in booze, daily life, Food, Patan, Roads & Kingdoms
After my earlier piece on breakfast was published last year on the award-winning Roads and Kingdoms website, I’m super thrilled to have another one in their section 5 O’CLOCK SOMEWHERE: Drinking the World Every Afternoon. The article, which they’ve creatively titled Everybody Seems to be Eating Brains These Days (a huge improvement over my working title, I can tell you) can be found here.
In addition to being voted the Gold Winner for Best Travel Journalism Site by the Society of American Travel writers, they also had an unusually high number of James Beard Foundation Journalism Awards nominations this year. They’re an awesome website that I’m proud to be associated with, and if you haven’t checked them out, you really should. Their longform work is amazing, in-depth reporting, and the shorts are a lot of fun to read.
Most days since I became a regular here at ECS, I’ve either brought a sandwich or followed a group of coworkers to their favourite lunch spot, a local joint around the corner. However, not long ago a large rodent ran through there, inches from my feet. Fortunately I did not see it, but it has been enough to put me off returning there since. I’m well aware that many eateries in Nepal often play unwitting hosts to small creatures of all sorts, but what made this different was the fact that this place seemed to tolerant of or possibly even catering to the animal’s presence. And it was running from the direction of the kitchen, so…

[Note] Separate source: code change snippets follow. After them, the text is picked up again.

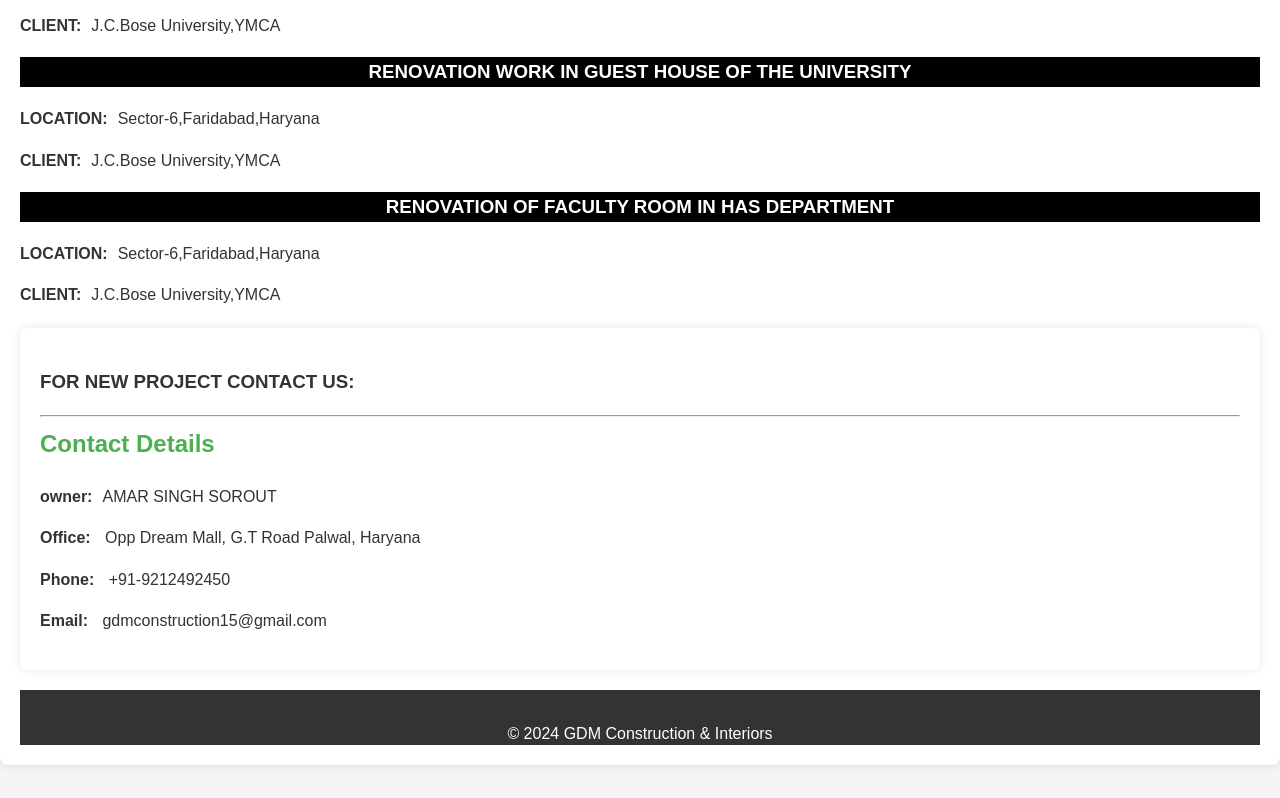
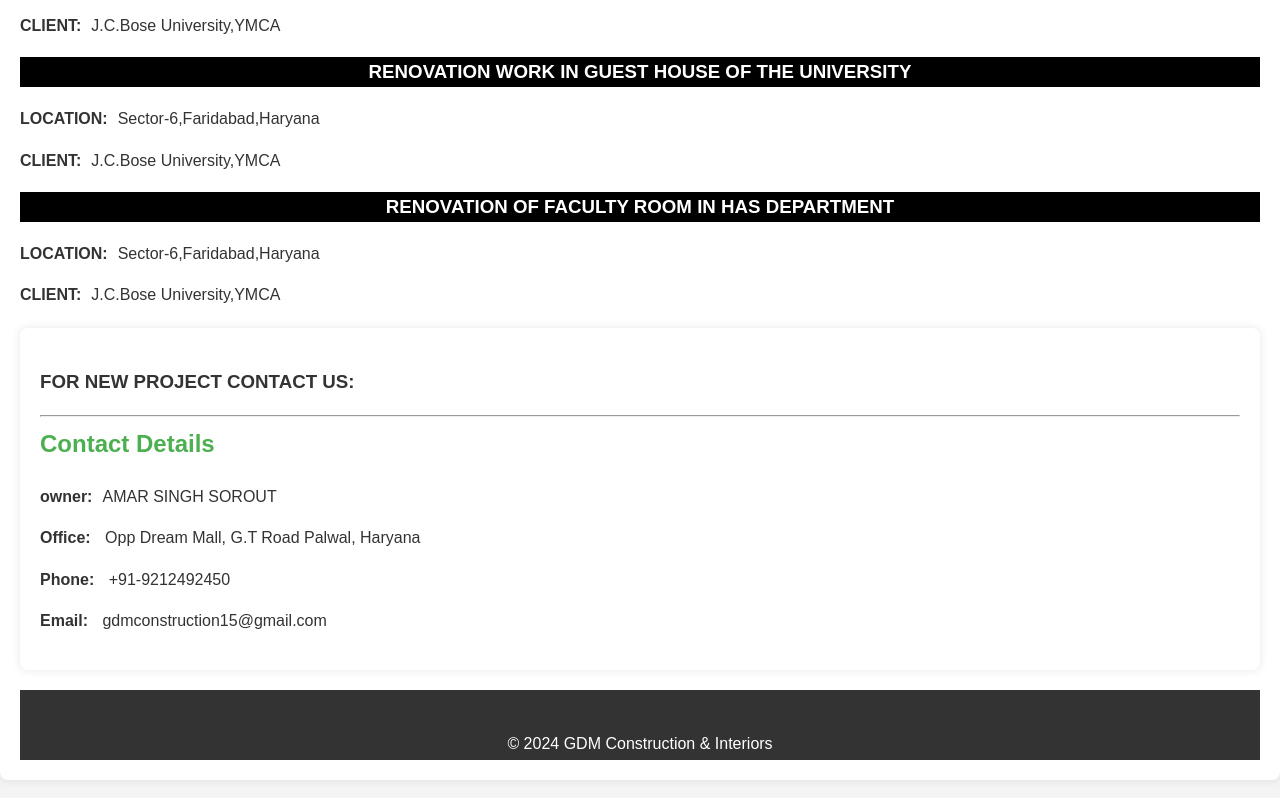
Before and after one commit to Jatin-Sorout/GDM-Constructions, a plain HTML site: page index.html in a window 1280 px wide. Shown: the part 5836-6634 px from the top of the page. Drawn offline with Linux system fonts and the light colour scheme.

Commit message:
Update styles.css

```diff
--- a/styles.css
+++ b/styles.css
@@ -17,7 +17,7 @@ header h1 {
     margin: 0;
     font-size: 2.5em;
 }
-.size{height:25px;width:100%,margin:0}
+
 nav ul {
     list-style: none;
     padding: 0;
@@ -103,8 +103,8 @@ footer {
     background-color: #333;
     color: white;
     text-align: center;
-    padding: 15px 0;
-    ;
+    padding: 25px 0;margin:0
+    ;height:20px;
     bottom: 0;
     width: 100%;
 }
```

This might seem a strange way to begin a post about delicious food, and yet. Feeling a little disloyal, the next time I wanted lunch I let the group go on without me and headed out on my own to a place across the street from our offices, where I’ve seen some of the staff eating before. It’s only marginally more upscale than the place favoured by most of my colleagues, but not by much. With chilly days still very much with us, I ordered one of my favourite winter dishes, a chicken thukpa. Thukpa is a thick soup of noodles and vegetables, served in a spicy broth, with or without your choice of meat or egg. It has its roots in Tibet, though the incarnations generally served nowadays in the valley’s small restaurants have evolved into a unique local variant.
Well, this version was delicious, and I was back again and again. A few days ago I opted for the slightly pricier ‘mixed’ thukpa, which has everything–veggies, eggs, and several kinds of meat. Heaven!
Yesterday–literally from one day to the next–warm, spring weather flooded the valley. Usually the change is more gradual, but this year the cold had lingered much later than usual, so the sudden change was all the more noticeable. Someone here at work said that the warm weather was triggered by the hailstorm we had a few days ago – everyone has a weather theory here!
All that to say, my thukpa eating days are pretty much over, unless we get another cold spell. So today, despite the heat, I ordered a last bowl of mixed thukpa anyway, the one you see here. It was delicious, another reminder, if I needed one, of why I love cold days best.
Whatever you’re eating as you read this, I hope it’s as tasty.
in daily life, Himalaya, wintertime
These past three days have mostly started off chilly and hazy, and yet each of the last three days have cleared up beautifully by afternoon. Crisp, clear, snow-topped Himalayas stand out in perfect definition against the blue, blue sky. As the sun sets, they turn a beautiful, soft pink. I can’t get enough.
Wonderful winter days that make you happy to live in Nepal.